Just recently, on April 19, an attacker exploited dForce, a Chinese DeFi protocol, for more than $25 million. The hacker eventually transferred all the funds back, as he unintentionally revealed his identity while sending some of the funds. Other exploiters have not been so kind, or at least not foolish enough to reveal their identity while conducting a theft.
Rising strikes on the decentralized finance (DeFi) space have formed a crucial issue. Vitalik Buterin, the founder of Ethereum, touched the subject while attending the Ethereal Virtual Summit 2020 conference.
Camila Russo, interviewer for The Defiant, questioned Vitalik Buterin whether DeFi had an intrinsic flaw. In particular, would an inclination to pull in attackers also draw in regulators, who might attempt to shut down DeFi platforms.
Not at all. Plenty of responsible DeFi projects that have survived a long time without getting attacked. It’s definitely not an inherent property in DeFi itself, and there’s a way to do it responsibly.
DeFi Space Success based on Security Measures
Russo inferred that DeFi’s open-source nature might be a prime reason for consistent exploits. As DeFi platforms’ code is accessible to the public, hackers can comfortably gain information about internal specifications and flaws.
Buterin admitted the facts, but highlighted the advantage of having peer-tested technology that allows anyone to examine it by having the ability and tendency.
Vitalik Buterin further stressed that security is the key factory for the success of the DeFi space. If someone ostracizes security standards, the complete DeFi ecosystem might be chipped away by the same blow.

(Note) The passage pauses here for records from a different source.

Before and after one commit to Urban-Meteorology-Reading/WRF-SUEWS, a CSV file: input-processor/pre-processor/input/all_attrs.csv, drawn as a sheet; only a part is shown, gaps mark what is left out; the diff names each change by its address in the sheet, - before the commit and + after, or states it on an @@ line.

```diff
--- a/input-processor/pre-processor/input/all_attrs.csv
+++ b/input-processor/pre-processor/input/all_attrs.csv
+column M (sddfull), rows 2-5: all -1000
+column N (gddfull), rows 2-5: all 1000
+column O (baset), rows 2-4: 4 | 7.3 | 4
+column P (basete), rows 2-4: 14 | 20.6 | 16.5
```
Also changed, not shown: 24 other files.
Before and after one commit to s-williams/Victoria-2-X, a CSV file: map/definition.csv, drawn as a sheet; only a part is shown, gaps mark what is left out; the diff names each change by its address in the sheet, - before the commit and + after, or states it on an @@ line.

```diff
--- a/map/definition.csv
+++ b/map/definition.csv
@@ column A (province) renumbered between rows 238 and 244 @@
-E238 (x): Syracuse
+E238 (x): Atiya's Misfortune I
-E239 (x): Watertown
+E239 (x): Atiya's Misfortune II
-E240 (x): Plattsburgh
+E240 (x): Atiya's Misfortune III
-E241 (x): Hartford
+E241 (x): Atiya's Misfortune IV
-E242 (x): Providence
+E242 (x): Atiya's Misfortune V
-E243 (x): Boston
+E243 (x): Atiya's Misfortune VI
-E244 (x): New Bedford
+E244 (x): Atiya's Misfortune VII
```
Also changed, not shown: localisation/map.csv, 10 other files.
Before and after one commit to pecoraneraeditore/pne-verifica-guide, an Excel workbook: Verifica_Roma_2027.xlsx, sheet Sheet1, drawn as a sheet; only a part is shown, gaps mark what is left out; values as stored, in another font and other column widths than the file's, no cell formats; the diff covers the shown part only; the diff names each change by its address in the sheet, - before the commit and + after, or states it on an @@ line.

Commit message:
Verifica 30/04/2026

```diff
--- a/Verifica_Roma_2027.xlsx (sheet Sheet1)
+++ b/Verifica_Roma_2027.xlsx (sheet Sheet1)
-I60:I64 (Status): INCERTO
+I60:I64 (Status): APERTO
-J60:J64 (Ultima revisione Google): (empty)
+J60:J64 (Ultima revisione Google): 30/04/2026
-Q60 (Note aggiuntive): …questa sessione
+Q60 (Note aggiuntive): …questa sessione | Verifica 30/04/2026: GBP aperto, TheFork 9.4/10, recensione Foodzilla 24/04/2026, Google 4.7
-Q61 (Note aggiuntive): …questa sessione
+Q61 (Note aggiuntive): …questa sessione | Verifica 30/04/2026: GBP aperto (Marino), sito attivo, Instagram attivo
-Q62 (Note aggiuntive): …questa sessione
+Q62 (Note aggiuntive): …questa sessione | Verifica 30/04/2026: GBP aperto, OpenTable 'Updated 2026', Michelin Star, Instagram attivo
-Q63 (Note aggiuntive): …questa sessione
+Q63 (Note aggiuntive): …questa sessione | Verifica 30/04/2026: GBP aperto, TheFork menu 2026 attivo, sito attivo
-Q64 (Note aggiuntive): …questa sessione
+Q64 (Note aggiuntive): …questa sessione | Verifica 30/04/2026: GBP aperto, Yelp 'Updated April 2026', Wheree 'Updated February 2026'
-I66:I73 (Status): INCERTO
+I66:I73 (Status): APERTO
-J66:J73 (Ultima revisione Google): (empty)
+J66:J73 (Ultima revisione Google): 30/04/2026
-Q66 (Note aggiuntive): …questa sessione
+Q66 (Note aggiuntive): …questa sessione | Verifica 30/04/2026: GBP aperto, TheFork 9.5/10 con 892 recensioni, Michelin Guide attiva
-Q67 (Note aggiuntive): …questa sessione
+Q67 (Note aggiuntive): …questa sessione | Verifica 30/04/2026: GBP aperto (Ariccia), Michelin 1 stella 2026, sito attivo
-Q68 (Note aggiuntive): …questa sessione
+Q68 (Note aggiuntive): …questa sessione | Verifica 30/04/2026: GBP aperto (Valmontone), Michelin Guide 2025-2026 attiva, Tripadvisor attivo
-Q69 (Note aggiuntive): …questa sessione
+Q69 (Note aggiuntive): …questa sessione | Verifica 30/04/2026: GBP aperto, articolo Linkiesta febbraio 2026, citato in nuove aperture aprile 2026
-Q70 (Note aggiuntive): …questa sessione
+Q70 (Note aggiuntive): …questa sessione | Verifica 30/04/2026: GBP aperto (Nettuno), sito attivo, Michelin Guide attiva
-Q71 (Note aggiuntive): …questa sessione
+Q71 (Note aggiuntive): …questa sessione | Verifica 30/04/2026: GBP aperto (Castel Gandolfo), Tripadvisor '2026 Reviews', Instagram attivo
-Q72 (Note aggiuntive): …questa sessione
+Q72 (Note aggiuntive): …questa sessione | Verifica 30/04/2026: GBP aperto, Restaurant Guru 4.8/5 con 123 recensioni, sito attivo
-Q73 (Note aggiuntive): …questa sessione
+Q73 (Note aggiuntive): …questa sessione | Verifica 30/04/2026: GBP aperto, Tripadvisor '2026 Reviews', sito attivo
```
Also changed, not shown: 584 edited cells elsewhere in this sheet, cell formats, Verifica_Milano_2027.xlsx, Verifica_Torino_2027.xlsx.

“There’s a limit to how much we can do at the end of the day, as a big project can come along that doesn’t do any of these things and just attracts more and more users and then goes [hacked] quickly,” he said.As mentioned earlier, deFi is at an infancy stage. Startups should focus on security standards in order to protect the project. As project codes are publicly available, hackers can easily brush the entire platform.